_Try it_
Pick out the lines below that include the string "section".
── Stored data
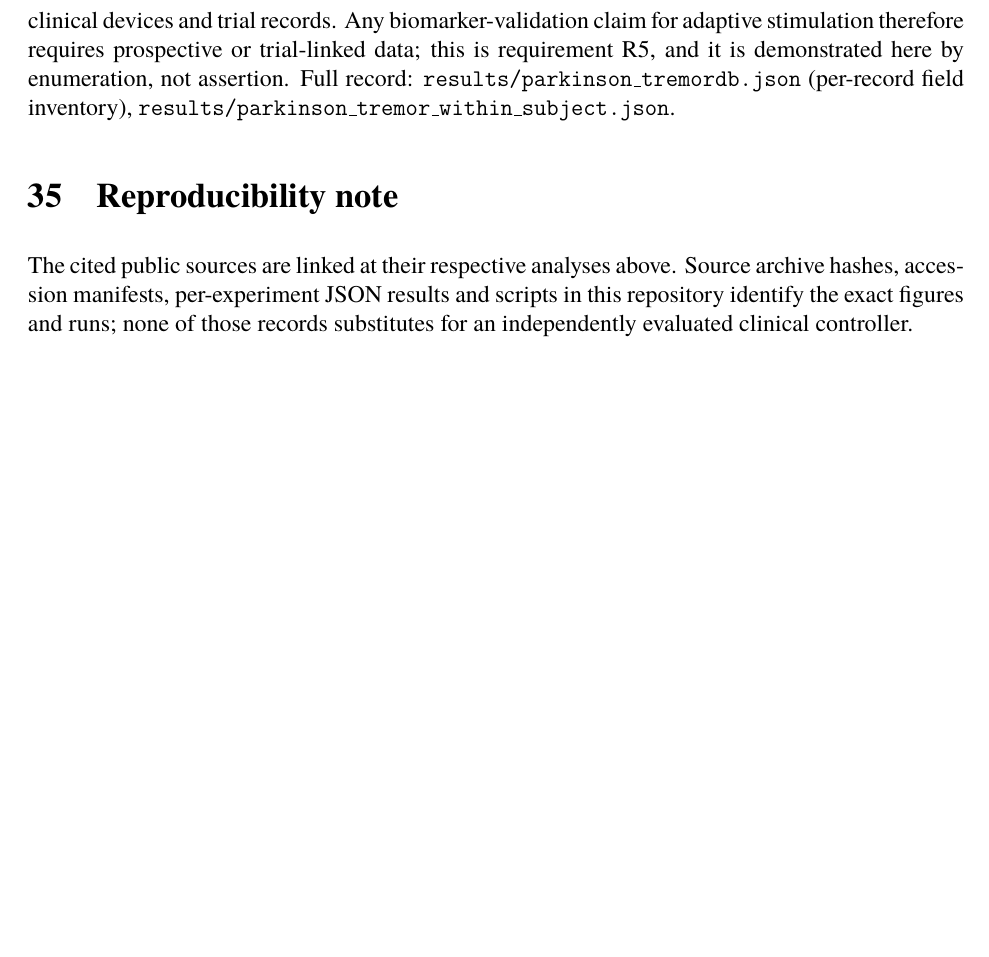
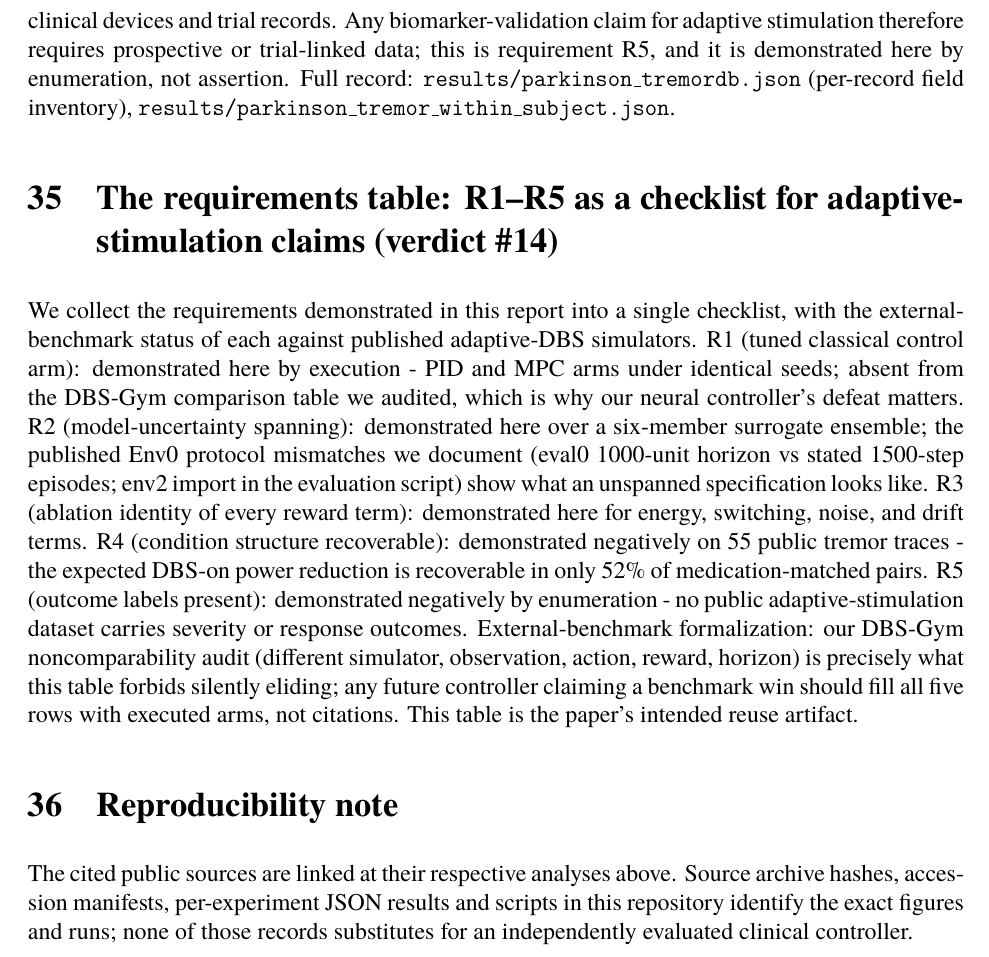
Before and after one commit to uditakankananonononono/mega27-13b-deep-rl-4-5, a LaTeX paper (papers/parkinson.tex): part of page 19 of 59 before the commit and part of page 19 of 60 after it, cut so that both start at the same text, the shorter picture padded with empty space. Compiled offline with pdfLaTeX.

Commit message:
verdict foldback 7 (#14): R1-R5 requirements table as the paper's reuse artifact, external-benchmark status formalized per row. 59pp

```diff
--- a/papers/parkinson.tex
+++ b/papers/parkinson.tex
@@ -329,6 +329,10 @@ The verdict asks for a within-subject variability analysis of the public tremor
 \section{Predictive-biomarker audit: the public record has no stimulation-response labels (verdict \#13)}
 The verdict asks for a predictive biomarker beyond PD/control - tremor severity or DBS response. We audited every public record this project touches for such labels. The 55 tremordb traces carry only condition flags (DBS on/off, medication on/off, high/low cohort suffix): no per-subject severity score, no stimulation-amplitude response curve, no follow-up outcome. The GEO blood series carry disease/control labels only. The one-participant adaptive-stimulation excerpt logs stimulation amplitude and LFP but no clinical response scale. The negative is the finding, and it completes the data-readiness framework: \textbf{the public record for adaptive DBS contains signals and actions but not outcomes} - severity labels, response scores, and longitudinal follow-up exist only inside clinical devices and trial records. Any biomarker-validation claim for adaptive stimulation therefore requires prospective or trial-linked data; this is requirement R5, and it is demonstrated here by enumeration, not assertion. Full record: \texttt{results/parkinson\_tremordb.json} (per-record field inventory), \texttt{results/parkinson\_tremor\_within\_subject.json}.
 
+
+\section{The requirements table: R1--R5 as a checklist for adaptive-stimulation claims (verdict \#14)}
+We collect the requirements demonstrated in this report into a single checklist, with the external-benchmark status of each against published adaptive-DBS simulators. R1 (tuned classical control arm): demonstrated here by execution - PID and MPC arms under identical seeds; absent from the DBS-Gym comparison table we audited, which is why our neural controller's defeat matters. R2 (model-uncertainty spanning): demonstrated here over a six-member surrogate ensemble; the published Env0 protocol mismatches we document (eval0 1000-unit horizon vs stated 1500-step episodes; env2 import in the evaluation script) show what an unspanned specification looks like. R3 (ablation identity of every reward term): demonstrated here for energy, switching, noise, and drift terms. R4 (condition structure recoverable): demonstrated negatively on 55 public tremor traces - the expected DBS-on power reduction is recoverable in only 52\% of medication-matched pairs. R5 (outcome labels present): demonstrated negatively by enumeration - no public adaptive-stimulation dataset carries severity or response outcomes. External-benchmark formalization: our DBS-Gym noncomparability audit (different simulator, observation, action, reward, horizon) is precisely what this table forbids silently eliding; any future controller claiming a benchmark win should fill all five rows with executed arms, not citations. This table is the paper's intended reuse artifact.
+
 \section{Reproducibility note}
 The cited public sources are linked at their respective analyses above. Source archive hashes, accession manifests, per-experiment JSON results and scripts in this repository identify the exact figures and runs; none of those records substitutes for an independently evaluated clinical controller.
 \input{appendix}
```
Also changed, not shown: judge/AMENDMENTS_PROVIDED1.md (+1 -0 lines), papers/parkinson.pdf.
────
_Response to this exercise_
 \section{Predictive-biomarker audit: the public record has no stimulation-response labels (verdict \#13)}
+\section{The requirements table: R1--R5 as a checklist for adaptive-stimulation claims (verdict \#14)}
 \section{Reproducibility note}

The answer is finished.